"Is it a paper cut?" I ask because I forgot my go-go-gadget magnifier for microbooboo locating. "Mo-o-o-omm-y-y" he opens his mouth into such a wide cry that his lips barely reconnect for the m's. "I think your gonna make it buddy," I say. Greg returns to his screwdriverish super-project while I rinse Toby's finger in the kitchen sink.
Our underconcern makes him anxious-- as if some day he will puncture an artery or catch on fire and his parents might keep on weed-eating or browning turkey meat while he bleeds to death on the kitchen tile.
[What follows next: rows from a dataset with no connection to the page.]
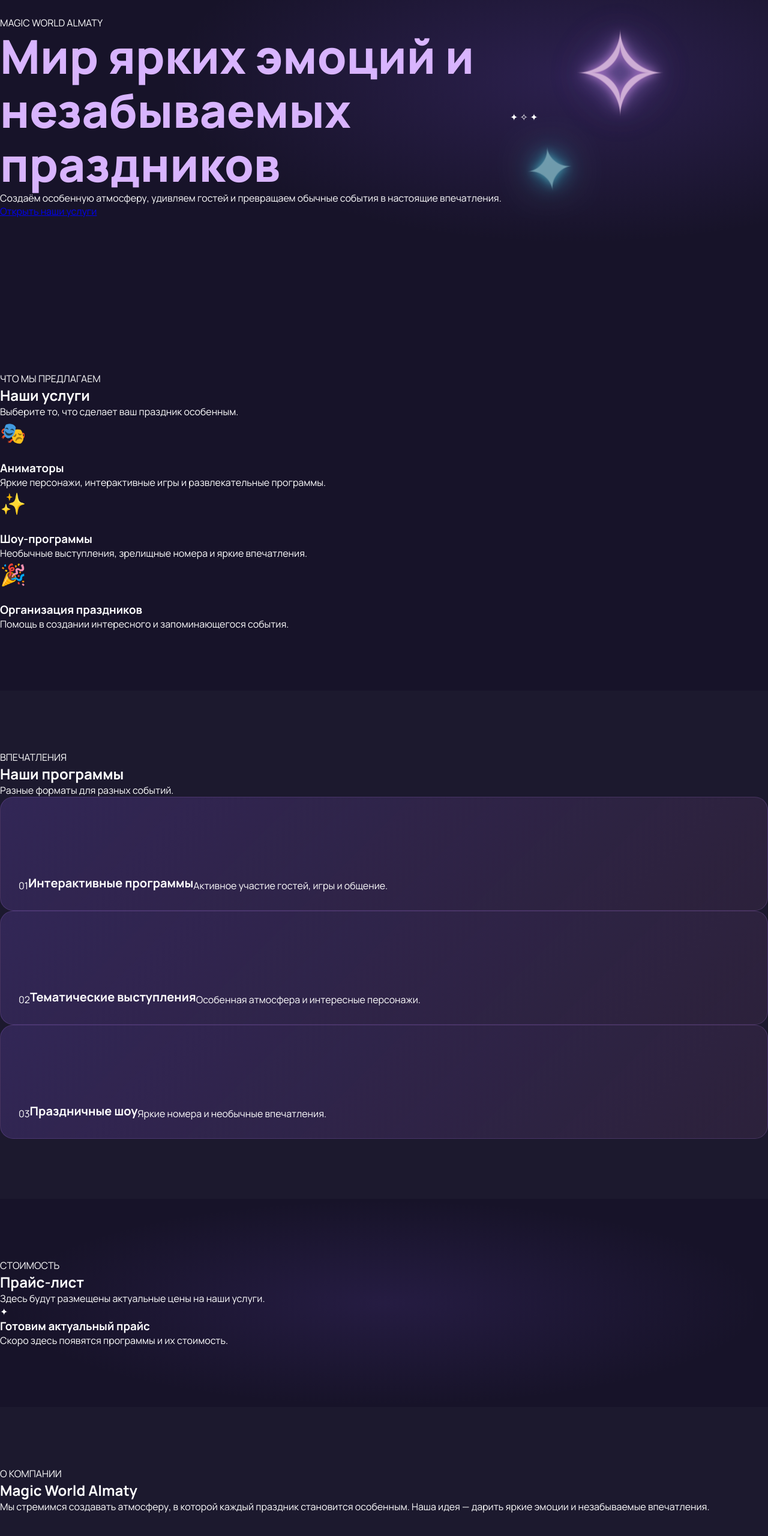
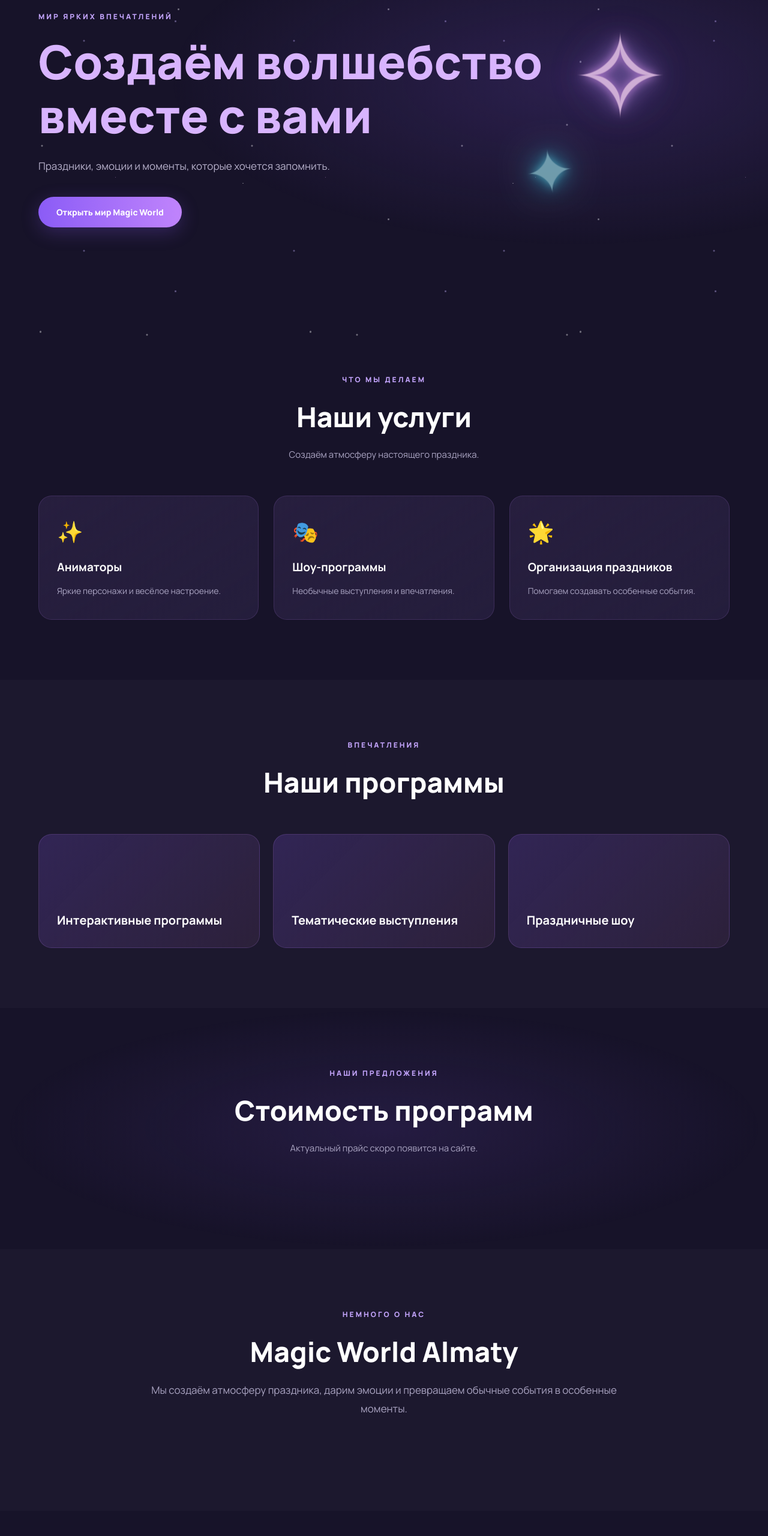
Before and after one commit to adilkatym-create/Magic-World, a plain HTML site: page index.html in a window 1280 px wide. Shown: the part 212-2772 px from the top of the page at 60% size. Drawn offline with Linux system fonts and the light colour scheme.

Commit message:
Update index.html

```diff
--- a/index.html
+++ b/index.html
@@ -3,14 +3,13 @@
 <head>
     <meta charset="UTF-8">
     <meta name="viewport" content="width=device-width, initial-scale=1.0">
-    <meta name="theme-color" content="#171329">
 
     <title>Magic World Almaty</title>
-
-    <meta name="description" content="Magic World Almaty — организация праздников, аниматоры и шоу-программы.">
+    <meta name="description" content="Magic World Almaty — мир ярких праздников и незабываемых впечатлений.">
 
     <link rel="preconnect" href="https://fonts.googleapis.com">
     <link rel="preconnect" href="https://fonts.gstatic.com" crossorigin>
+
     <link href="https://fonts.googleapis.com/css2?family=Manrope:wght@400;500;600;700;800&display=swap" rel="stylesheet">
 
     <link rel="stylesheet" href="style.css">
@@ -18,11 +17,15 @@
 
 <body>
 
-<!-- HEADER -->
+    <!-- ЗВЁЗДНЫЙ ФОН -->
+    <div class="stars"></div>
 
+    <!-- ШАПКА -->
     <header class="header">
+        <div class="container header-content">
+
             <a href="#home" class="logo">
-        MAGIC <span>WORLD</span>
+                MAGIC WORLD
             </a>
 
             <nav class="nav">
@@ -33,355 +36,263 @@
                 <a href="#about" data-ru="О нас" data-kz="Біз туралы">О нас</a>
             </nav>
 
-    <div class="language">
+            <div class="language-switch">
                 <button class="lang-btn active" data-lang="ru">РУС</button>
                 <button class="lang-btn" data-lang="kz">ҚАЗ</button>
+            </div>
+
         </div>
     </header>
 
 
+    <!-- ГЛАВНАЯ -->
     <main>
 
-    <!-- HERO -->
+        <section class="hero" id="home">
+            <div class="container hero-content">
 
-    <section class="hero" id="home">
+                <p class="hero-label"
+                   data-ru="МИР ЯРКИХ ВПЕЧАТЛЕНИЙ"
+                   data-kz="ЖАРҚЫН ӘСЕРЛЕР ӘЛЕМІ">
+                    МИР ЯРКИХ ВПЕЧАТЛЕНИЙ
+                </p>
 
-        <div class="hero-content">
-
-            <span class="eyebrow">
-                MAGIC WORLD ALMATY
+                <h1>
+                    <span data-ru="Создаём" data-kz="Біз">Создаём</span>
+                    <span class="gradient-text"
+                          data-ru="волшебство"
+                          data-kz="ғажайып">
+                        волшебство
                     </span>
-
-            <h1
-                data-ru="Мир ярких эмоций и незабываемых праздников"
-                data-kz="Жарқын эмоциялар мен ұмытылмас мерекелер әлемі">
-                Мир ярких эмоций и незабываемых праздников
+                    <br>
+                    <span data-ru="вместе с вами"
+                          data-kz="сізбен бірге">
+                        вместе с вами
+                    </span>
                 </h1>
 
-            <p
-                data-ru="Создаём особенную атмосферу, удивляем гостей и превращаем обычные события в настоящие впечатления."
-                data-kz="Ерекше атмосфера сыйлап, қонақтарды таңғалдырып, қарапайым күндерді ұмытылмас сәттерге айналдырамыз.">
-                Создаём особенную атмосферу, удивляем гостей и превращаем обычные события в настоящие впечатления.
+                <p class="hero-description"
+                   data-ru="Праздники, эмоции и моменты, которые хочется запомнить."
+                   data-kz="Есте қалатын мерекелер, эмоциялар мен сәттер.">
+                    Праздники, эмоции и моменты, которые хочется запомнить.
                 </p>
 
-            <a href="#services" class="button"
-               data-ru="Открыть наши услуги"
-               data-kz="Қызметтерімізді көру">
-                Открыть наши услуги
+                <a href="#services" class="main-button"
+                   data-ru="Открыть мир Magic World"
+                   data-kz="Magic World әлемін ашу">
+                    Открыть мир Magic World
                 </a>
 
             </div>
-
-        <div class="hero-decoration">
-            <span>✦</span>
-            <span>✧</span>
-            <span>✦</span>
-        </div>
-
         </section>
 
 
-    <!-- SERVICES -->
+        <!-- УСЛУГИ -->
+        <section class="section" id="services">
+            <div class="container">
 
-    <section class="section" id="services">
-
-        <div class="section-title">
-
-            <span class="eyebrow"
-                  data-ru="ЧТО МЫ ПРЕДЛАГАЕМ"
-                  data-kz="БІЗ НЕ ҰСЫНАМЫЗ">
-                ЧТО МЫ ПРЕДЛАГАЕМ
-            </span>
+                <div class="section-heading">
+                    <p class="section-label"
+                       data-ru="ЧТО МЫ ДЕЛАЕМ"
+                       data-kz="БІЗ НЕ ІСТЕЙМІЗ">
+                        ЧТО МЫ ДЕЛАЕМ
+                    </p>
 
                     <h2 data-ru="Наши услуги"
                         data-kz="Біздің қызметтер">
                         Наши услуги
                     </h2>
 
-            <p data-ru="Выберите то, что сделает ваш праздник особенным."
-               data-kz="Мерекеңізді ерекше ететін қызметті таңдаңыз.">
-                Выберите то, что сделает ваш праздник особенным.
+                    <p data-ru="Создаём атмосферу настоящего праздника."
+                       data-kz="Нағыз мерекелік көңіл күй сыйлаймыз.">
+                        Создаём атмосферу настоящего праздника.
                     </p>
-
                 </div>
 
+                <div class="services-grid">
 
-        <div class="cards">
+                    <div class="service-card">
+                        <div class="card-icon">✨</div>
+                        <h3 data-ru="Аниматоры" data-kz="Аниматорлар">Аниматоры</h3>
+                        <p data-ru="Яркие персонажи и весёлое настроение."
+                           data-kz="Жарқын кейіпкерлер мен көтеріңкі көңіл күй.">
+                            Яркие персонажи и весёлое настроение.
+                        </p>
+                    </div>
 
-            <article class="card">
+                    <div class="service-card">
                         <div class="card-icon">🎭</div>
+                        <h3 data-ru="Шоу-программы" data-kz="Шоу бағдарламалар">Шоу-программы</h3>
+                        <p data-ru="Необычные выступления и впечатления."
+                           data-kz="Ерекше қойылымдар мен әсерлер.">
+                            Необычные выступления и впечатления.
+                        </p>
+                    </div>
 
-                <h3 data-ru="Аниматоры"
-                    data-kz="Аниматорлар">
-                    Аниматоры
-                </h3>
-
-                <p data-ru="Яркие персонажи, интерактивные игры и развлекательные программы."
-                   data-kz="Жарқын кейіпкерлер, интерактивті ойындар мен ойын-сауық бағдарламалары.">
-                    Яркие персонажи, интерактивные игры и развлекательные программы.
-                </p>
-            </article>
-
-
-            <article class="card">
-                <div class="card-icon">✨</div>
-
-                <h3 data-ru="Шоу-программы"
-                    data-kz="Шоу бағдарламалар">
-                    Шоу-программы
-                </h3>
-
-                <p data-ru="Необычные выступления, зрелищные номера и яркие впечатления."
-                   data-kz="Ерекше қойылымдар, әсерлі өнер көрсету және жарқын әсерлер.">
-                    Необычные выступления, зрелищные номера и яркие впечатления.
-                </p>
-            </article>
-
-
-            <article class="card">
-                <div class="card-icon">🎉</div>
-
+                    <div class="service-card">
+                        <div class="card-icon">🌟</div>
                         <h3 data-ru="Организация праздников"
                             data-kz="Мерекелерді ұйымдастыру">
                             Организация праздников
                         </h3>
-
-                <p data-ru="Помощь в создании интересного и запоминающегося события."
-                   data-kz="Қызықты әрі есте қалатын іс-шара ұйымдастыруға көмектесеміз.">
-                    Помощь в создании интересного и запоминающегося события.
+                        <p data-ru="Помогаем создавать особенные события."
+                           data-kz="Ерекше іс-шаралар ұйымдастыруға көмектесеміз.">
+                            Помогаем создавать особенные события.
                         </p>
-            </article>
+                    </div>
 
                 </div>
-
+            </div>
         </section>
 
 
-    <!-- PROGRAMS -->
+        <!-- ПРОГРАММЫ -->
+        <section class="section programs-section" id="programs">
+            <div class="container">
 
-    <section class="section programs-section" id="programs">
-
-        <div class="section-title">
-
-            <span class="eyebrow"
+                <div class="section-heading">
+                    <p class="section-label"
                        data-ru="ВПЕЧАТЛЕНИЯ"
                        data-kz="ӘСЕРЛЕР">
                         ВПЕЧАТЛЕНИЯ
-            </span>
+                    </p>
 
                     <h2 data-ru="Наши программы"
                         data-kz="Біздің бағдарламалар">
                         Наши программы
                     </h2>
-
-            <p data-ru="Разные форматы для разных событий."
-               data-kz="Әртүрлі іс-шараларға арналған бағдарламалар.">
-                Разные форматы для разных событий.
-            </p>
-
                 </div>
 
+                <div class="programs-grid">
 
-        <div class="program-grid">
-
-            <article class="program-card">
-                <span class="program-number">01</span>
-
+                    <div class="program-card">
                         <h3 data-ru="Интерактивные программы"
                             data-kz="Интерактивті бағдарламалар">
                             Интерактивные программы
                         </h3>
+                    </div>
 
-                <p data-ru="Активное участие гостей, игры и общение."
-                   data-kz="Қонақтардың белсенді қатысуы, ойындар мен қарым-қатынас.">
-                    Активное участие гостей, игры и общение.
-                </p>
-            </article>
-
-
-            <article class="program-card">
-                <span class="program-number">02</span>
-
+                    <div class="program-card">
                         <h3 data-ru="Тематические выступления"
                             data-kz="Тақырыптық қойылымдар">
                             Тематические выступления
                         </h3>
+                    </div>
 
-                <p data-ru="Особенная атмосфера и интересные персонажи."
-                   data-kz="Ерекше атмосфера мен қызықты кейіпкерлер.">
-                    Особенная атмосфера и интересные персонажи.
-                </p>
-            </article>
-
-
-            <article class="program-card">
-                <span class="program-number">03</span>
-
+                    <div class="program-card">
                         <h3 data-ru="Праздничные шоу"
                             data-kz="Мерекелік шоулар">
                             Праздничные шоу
                         </h3>
-
-                <p data-ru="Яркие номера и необычные впечатления."
-                   data-kz="Жарқын қойылымдар мен ерекше әсерлер.">
-                    Яркие номера и необычные впечатления.
-                </p>
-            </article>
+                    </div>
 
                 </div>
-
+            </div>
         </section>
 
 
-    <!-- PRICES -->
+        <!-- ПРАЙС -->
+        <section class="section price-section" id="prices">
+            <div class="container">
 
-    <section class="section price-section" id="prices">
+                <div class="section-heading">
+                    <p class="section-label"
+                       data-ru="НАШИ ПРЕДЛОЖЕНИЯ"
+                       data-kz="БІЗДІҢ ҰСЫНЫСТАР">
+                        НАШИ ПРЕДЛОЖЕНИЯ
+                    </p>
 
-        <div class="section-title">
-
-            <span class="eyebrow"
-                  data-ru="СТОИМОСТЬ"
-                  data-kz="ҚҰНЫ">
-                СТОИМОСТЬ
-            </span>
-
-            <h2 data-ru="Прайс-лист"
-                data-kz="Бағалар тізімі">
-                Прайс-лист
+                    <h2 data-ru="Стоимость программ"
+                        data-kz="Бағдарламалардың бағасы">
+                        Стоимость программ
                     </h2>
 
-            <p data-ru="Здесь будут размещены актуальные цены на наши услуги."
-               data-kz="Мұнда қызметтеріміздің өзекті бағалары орналастырылады.">
-                Здесь будут размещены актуальные цены на наши услуги.
+                    <p data-ru="Актуальный прайс скоро появится на сайте."
+                       data-kz="Жаңартылған бағалар жақында сайтта жарияланады.">
+                        Актуальный прайс скоро появится на сайте.
                     </p>
+                </div>
 
             </div>
-
-
-        <div class="price-placeholder">
-
-            <span class="price-icon">✦</span>
-
-            <h3 data-ru="Готовим актуальный прайс"
-                data-kz="Өзекті бағаларды дайындап жатырмыз">
-                Готовим актуальный прайс
-            </h3>
-
-            <p data-ru="Скоро здесь появятся программы и их стоимость."
-               data-kz="Жақында мұнда бағдарламалар мен олардың бағалары пайда болады.">
-                Скоро здесь появятся программы и их стоимость.
-            </p>
-
-        </div>
-
         </section>
 
 
-    <!-- ABOUT -->
+        <!-- О НАС -->
+        <section class="section about-section" id="about">
+            <div class="container">
 
-    <section class="section about-section" id="about">
-
-        <div class="section-title">
-
-            <span class="eyebrow"
-                  data-ru="О КОМПАНИИ"
-                  data-kz="КОМПАНИЯ ТУРАЛЫ">
-                О КОМПАНИИ
-            </span>
-
-            <h2>Magic World Almaty</h2>
-
-            <p data-ru="Мы стремимся создавать атмосферу, в которой каждый праздник становится особенным. Наша идея — дарить яркие эмоции и незабываемые впечатления."
-               data-kz="Біз әр мерекені ерекше ететін атмосфера құруға тырысамыз. Біздің мақсатымыз — жарқын эмоциялар мен ұмытылмас әсерлер сыйлау.">
-                Мы стремимся создавать атмосферу, в которой каждый праздник становится особенным. Наша идея — дарить яркие эмоции и незабываемые впечатления.
+                <div class="section-heading">
+                    <p class="section-label"
+                       data-ru="НЕМНОГО О НАС"
+                       data-kz="БІЗ ТУРАЛЫ">
+                        НЕМНОГО О НАС
                     </p>
 
+                    <h2 data-ru="Magic World Almaty"
+                        data-kz="Magic World Almaty">
+                        Magic World Almaty
+                    </h2>
+
+                    <p data-ru="Мы создаём атмосферу праздника, дарим эмоции и превращаем обычные события в особенные моменты."
+                       data-kz="Біз мерекелік көңіл күй сыйлап, қарапайым сәттерді ерекше естеліктерге айналдырамыз.">
+                        Мы создаём атмосферу праздника, дарим эмоции и превращаем обычные события в особенные моменты.
+                    </p>
                 </div>
 
+            </div>
         </section>
 
 
-    <!-- ORDER -->
+        <!-- КАК МЫ РАБОТАЕМ -->
+        <section class="section steps-section">
+            <div class="container">
 
-    <section class="section order-section">
-
-        <div class="section-title">
-
-            <span class="eyebrow"
-                  data-ru="ВСЁ ПРОСТО"
-                  data-kz="БӘРІ ОҢАЙ">
-                ВСЁ ПРОСТО
-            </span>
-
+                <div class="section-heading">
                     <h2 data-ru="Как это работает?"
                         data-kz="Бұл қалай жұмыс істейді?">
                         Как это работает?
                     </h2>
+                </div>
+
+                <div class="steps-grid">
+
+                    <div class="step-card">
+                        <span>01</span>
+                        <h3 data-ru="Выбираете программу"
+                            data-kz="Бағдарламаны таңдайсыз">
+                            Выбираете программу
+                        </h3>
+                    </div>
+
+                    <div class="step-card">
+                        <span>02</span>
+                        <h3 data-ru="Связываетесь с нами"
+                            data-kz="Бізбен байланысасыз">
+                            Связываетесь с нами
+                        </h3>
+                    </div>
+
+                    <div class="step-card">
+                        <span>03</span>
+                        <h3 data-ru="Наслаждаетесь праздником"
+                            data-kz="Мерекеден ләззат аласыз">
+                            Наслаждаетесь праздником
+                        </h3>
+                    </div>
 
                 </div>
-
-
-        <div class="cards">
-
-            <article class="card">
-                <span class="step">01</span>
-
-                <h3 data-ru="Выберите услугу"
-                    data-kz="Қызметті таңдаңыз">
-                    Выберите услугу
-                </h3>
-
-                <p data-ru="Определитесь с форматом вашего мероприятия."
-                   data-kz="Іс-шараңыздың форматын анықтаңыз.">
-                    Определитесь с форматом вашего мероприятия.
-                </p>
-            </article>
-
-
-            <article class="card">
-                <span class="step">02</span>
-
-                <h3 data-ru="Обсудите детали"
-                    data-kz="Мәліметтерді талқылаңыз">
-                    Обсудите детали
-                </h3>
-
-                <p data-ru="Согласуйте программу и необходимые детали."
-                   data-kz="Бағдарлама мен қажетті мәліметтерді келісіңіз.">
-                    Согласуйте программу и необходимые детали.
-                </p>
-            </article>
-
-
-            <article class="card">
-                <span class="step">03</span>
-
-                <h3 data-ru="Наслаждайтесь"
-                    data-kz="Ләззат алыңыз">
-                    Наслаждайтесь
-                </h3>
-
-                <p data-ru="Получайте удовольствие от своего праздника."
-                   data-kz="Мерекеңізден ләззат алыңыз.">
-                    Получайте удовольствие от своего праздника.
-                </p>
-            </article>
-
             </div>
-
         </section>
 
     </main>
 
 
-<!-- FOOTER -->
-
+    <!-- ПОДВАЛ -->
     <footer class="footer">
-    <a href="#home" class="logo">
-        MAGIC <span>WORLD</span>
-    </a>
-
+        <div class="container">
+            <a href="#home" class="logo">MAGIC WORLD</a>
             <p>© 2026 Magic World Almaty</p>
+        </div>
     </footer>
 
 
```
Lines whose indentation alone changed are shown as unchanged.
This is the part of four that baffles me. At two, I knew I could scoop him up and hold him for just a skinned knee. It felt so right reassuring him, letting him cry it out however long he wanted. Now I waffle between coddling and indifference, searching for a proper balance that won't land him in therapy twenty years from now.
Even more perplexing is his simultaneous need for manhood. One minute he wants gauze wrapped around an indiscernible wound, and the next he is following his dad up the ladder with a real screwdriver in his fist. I furiously dig through his plastic tool set for a safer toy replica wondering who to blame for his inconsistency, him or me?!
What I want is to have him both ways. I want him to be tough, independent, capable and I also want him to need me. I let him go with a wary unclenching of hands, then give him whiplash yanking his little self right back. Independence requires something of both of us that still feels foreign. I know I should lead and encourage him, but that requires a hint of risk, of danger that I'm too afraid to allow. The nurturing part is so much easier.
I think this will be my battle always. Like in the book "Love You Forever" when the old mother crawls through her grown son's apartment window and rocks him while he sleeps. Everything about that page is disturbing and muddled. You want to yell through the watercolor "Cut the cord, lady!" But when you sit on the bed next to a pair of chubby, bare feet you can't very well cast blame. It'll take everything you have to keep your own feet from clambering up behind her.
1 week ago